In sports, cognitive-behavioral approaches work quite well, as it is not uncommon for athletes to get caught up in irrational thinking and self-defeating behaviors. Take for example a Little Leaguer low in mental toughness who is afraid of being hit by a pitch (a common problem for baseball players at this age). In the scared batter’s mind, he has equated the pain associated with being hit by a pitched ball to that of being the worst pain of his life — and as a result regularly steps out (or “in the bucket” as baseball coaches say) to avoid every pitch that comes his way. The reality is that baseball helmets protect against the most dangerous problems of being hit by a ball in the head, and even when a player is hit in the body the pain associated with the errant throw might sting slightly, but is rarely bone-breaking pain. A counselor (or coach) using a cognitive perspective would likely talk to the kid about how being hit with a ball really isn’t that painful, and how he has made it out to be a far scarier experience than it really is.
Using the same example from a behavioral perspective, one might focus on using a physical technique that prevents the kid from actually stepping away from the plate. Perhaps the coach might hold the player by the ankles during batting practice so that he cannot move his feet when the pitch heads his way. Notice, from this perspective there is no emphasis on the irrational thinking, but instead a focus on the actual physical behaviors (in this case, making sure the kid’s feet don’t step away from the plate when the pitch comes in). In theory, after holding his feet enough times the child will become less anxious and more used to standing in during pitches (muscle memory), and if he is still eventually hit by a pitch will quickly realize that it really wasn’t the end of the world!

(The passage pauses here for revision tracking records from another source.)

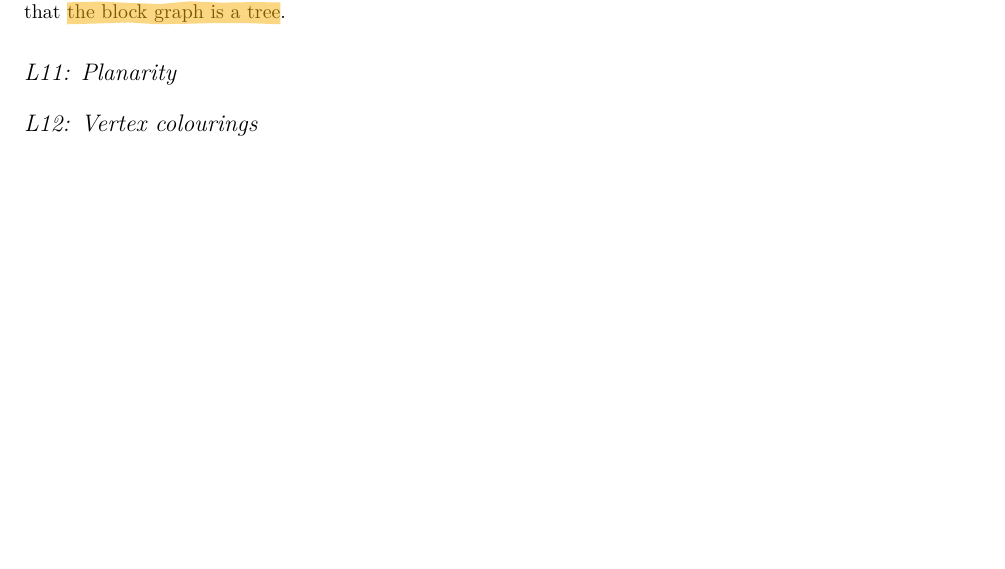
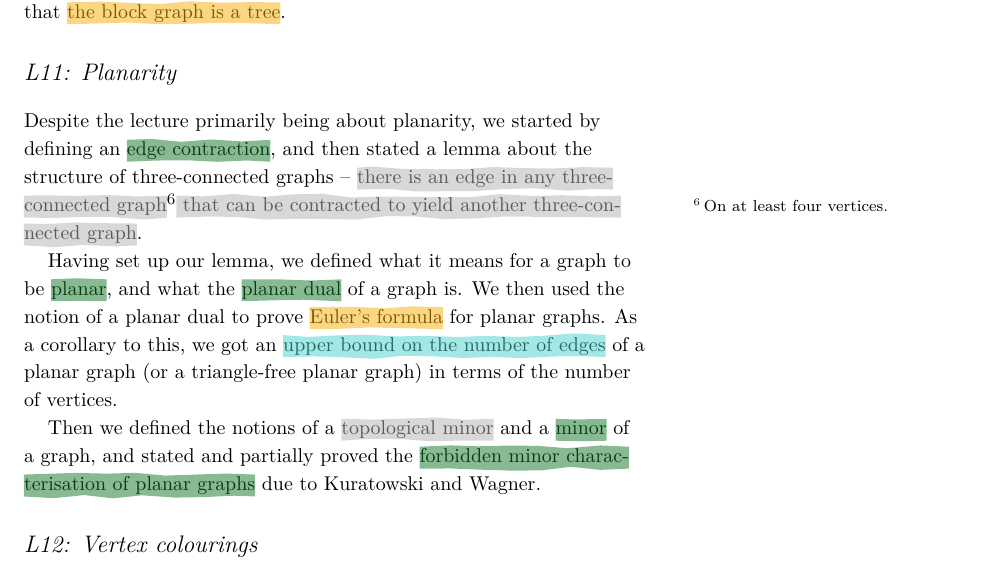
Before and after one commit to vagdur/Grafteori-1MA170, a LaTeX document (course_summary.tex): part of page 5 of 5, cut so that both start at the same text, the shorter picture padded with empty space. Compiled offline with XeLaTeX; a LaTeX package or settings file that is missing is left out.

Commit message:
summary of L11

```diff
--- a/course_summary.tex
+++ b/course_summary.tex
@@ -247,6 +247,13 @@ Then, we moved on to generalizing the notion of dividing a disconnected graph in
 The crucial lemma we needed to understand the structure of the blocks was that \kskp{every cycle intersects exactly one block in more than one vertex}. We then defined the \knowdef{block graph} of a graph, and proved that \ksip{the block graph is a tree}.
 
 \section{L11: Planarity}
+
+Despite the lecture primarily being about planarity, we started by defining an \knowdef{edge contraction}, and then stated a lemma about the structure of three-connected graphs -- \isnp{there is an edge in any three-connected graph}\sidenote[][]{On at least four vertices.}\isnp{ that can be contracted to yield another three-connected graph}.
+
+Having set up our lemma, we defined what it means for a graph to be \knowdef{planar}, and what the \knowdef{planar dual} of a graph is. We then used the notion of a planar dual to prove \ksip{Euler's formula} for planar graphs. As a corollary to this, we got an \iskp{upper bound on the number of edges} of a planar graph (or a triangle-free planar graph) in terms of the number of vertices.
+
+Then we defined the notions of a \usedef{topological minor} and a \knowdef{minor} of a graph, and stated and partially proved the \ksnp{forbidden minor characterisation of planar graphs} due to Kuratowski and Wagner.
+
 \section{L12: Vertex colourings}
 \section{L14: The probabilistic method and the Erd\H{o}s-Rényi random graph}
 \section{L16: Edge-colourings and Ramsey theory}
```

Cognitive-behavioral approaches can be used by parents, coaches, and anyone else involved in sports. Keep in mind that our thoughts and actions are very intertwined, and each does not usually happen without the other. For this reason it is important to think creatively when helping athletes with their anxieties and sport phobias. Is it an irrational way of thinking that is bogging the kid down? Or is a behavior that can be directly addressed that will help improve the situation? In most cases there are both cognitive and behavioral solutions that can be implemented to help with the situation.